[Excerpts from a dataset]
◇ ◇ ◇ ◇ ◇
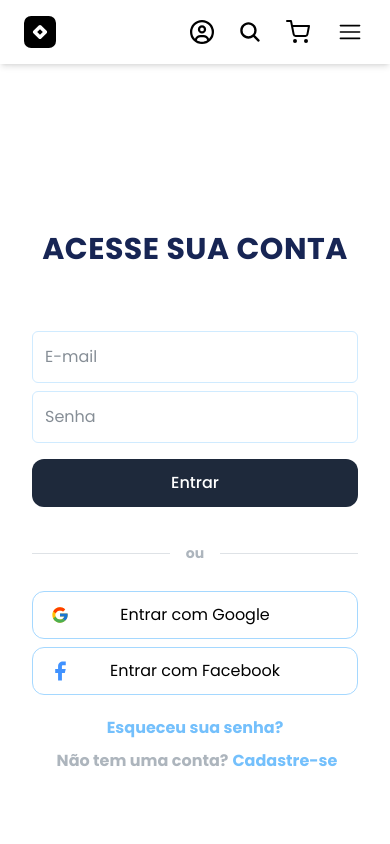
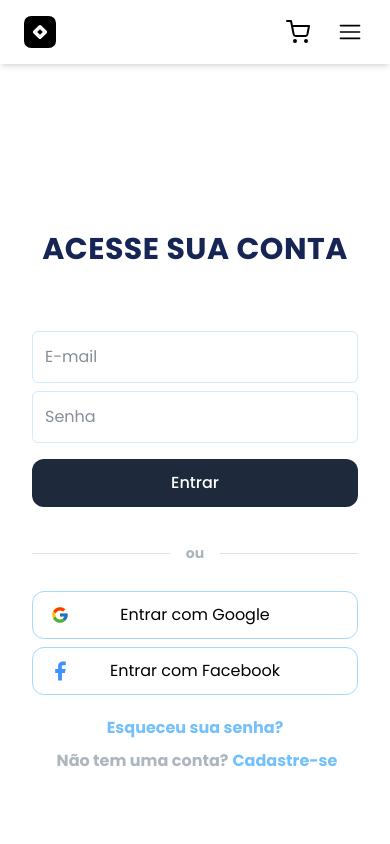
Before and after one commit to mtdias96/e-commerce, a React (Vite) app: page /entrar in a window 390 px wide. Shown: the top 844 px of the page. Built offline with nearby package versions, Linux system fonts and the light colour scheme.

Commit message:
feature: alterações nav menu

```diff
--- a/src/view/components/Menu.tsx
+++ b/src/view/components/Menu.tsx
@@ -1,6 +1,5 @@
 
 import { useState } from "react";
-import { FaRegCircleUser } from "react-icons/fa6";
 import { FiShoppingCart } from "react-icons/fi";
 import { IoSearch } from "react-icons/io5";
 import { RxCross1, RxHamburgerMenu } from "react-icons/rx";
@@ -51,21 +50,15 @@ export function Menu() {
         </div>
 
         <div className="flex gap-6 items-center">
-          <Link to='/perfil'>
+          {/* <Link to='/perfil'>
             <FaRegCircleUser className="w-6 h-6" />
-          </Link>
-          <button className={`block md:hidden ${isMobile ? 'flex' : 'hidden'}`}>
+          </Link> */}
+          {/* <button className={`block md:hidden ${isMobile ? 'flex' : 'hidden'}`}>
             <IoSearch className="w-6 h-6" />
-          </button>
+          </button> */}
           <Link to="/carrinho" className="hover:opacity-65 transition-all">
             <FiShoppingCart className="w-6 h-6" />
           </Link>
-          {/* {signedIn && (
-            <Link to='/'>
-              <RxExit onClick={signout} className="w-6 h-6 hover:opacity-65 transition-all" />
-            </Link>
-          )} */}
-          {/* ${isMobile && 'hidden'} */}
           <button
             className={`xl:hidden flex items-center justify-center w-8 h-8`}
             onClick={toggleMenu}
@@ -77,13 +70,15 @@ export function Menu() {
       </div>
 
       <nav className={`xl:hidden bg-white shadow-lg transition-all duration-300 ease-in-out  ${isMenuOpen ? "max-h-screen" : "max-h-0"}  overflow-hidden`}>
-        <ul className="flex flex-col items-center gap-4 p-4">
-          <li><Link to="adicionarProduto" className="hover:opacity-65 transition-all">Adicionar Produtos</Link></li>
+        <ul className="flex justify-center flex-col items-center gap-4 p-4">
           <li><Link to="/produtos" className="hover:opacity-65 transition-all">Tênis</Link></li>
           <li><Link to="#" className="hover:opacity-65 transition-all">Masculino</Link></li>
-          <li><Link to="#" className="hover:opacity-65 transition-all">Feminino</Link></li>
+          <li ><Link to="#" className="hover:opacity-65 transition-all">Feminino</Link></li>
           {signedIn && (
             <li><Link to="#" onClick={signout} className="hover:opacity-65 transition-all">Sair</Link></li>
+          )}
+          {!signedIn && (
+            <li><Link to="/entrar" className="hover:opacity-65 transition-all">Entrar</Link></li>
           )}
 
         </ul>
```
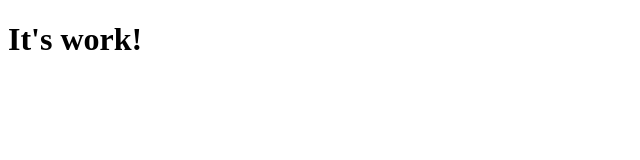
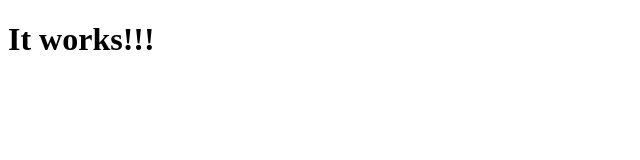
Before and after one commit to mrdudov/mrdudov_ru, a plain HTML site: page frontend/index.html in a window 1280 px wide. Shown: the full height of the page, 0-640 px from the left. Drawn offline with Linux system fonts and the light colour scheme.

Commit message:
It worksgit status! bugfix

```diff
--- a/frontend/index.html
+++ b/frontend/index.html
@@ -7,6 +7,6 @@
     <title>mrdudov</title>
   </head>
   <body>
-    <h1>It's work!</h1>
+    <h1>It works!!!</h1>
   </body>
 </html>
```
◇ ◇ ◇ ◇ ◇
Return all lines from the entries that contain the string "index".

_Exercise response_
Before and after one commit to mrdudov/mrdudov_ru, a plain HTML site: page frontend/index.html in a window 1280 px wide. Shown: the full height of the page, 0-640 px from the left. Drawn offline with Linux system fonts and the light colour scheme.
--- a/frontend/index.html
+++ b/frontend/index.html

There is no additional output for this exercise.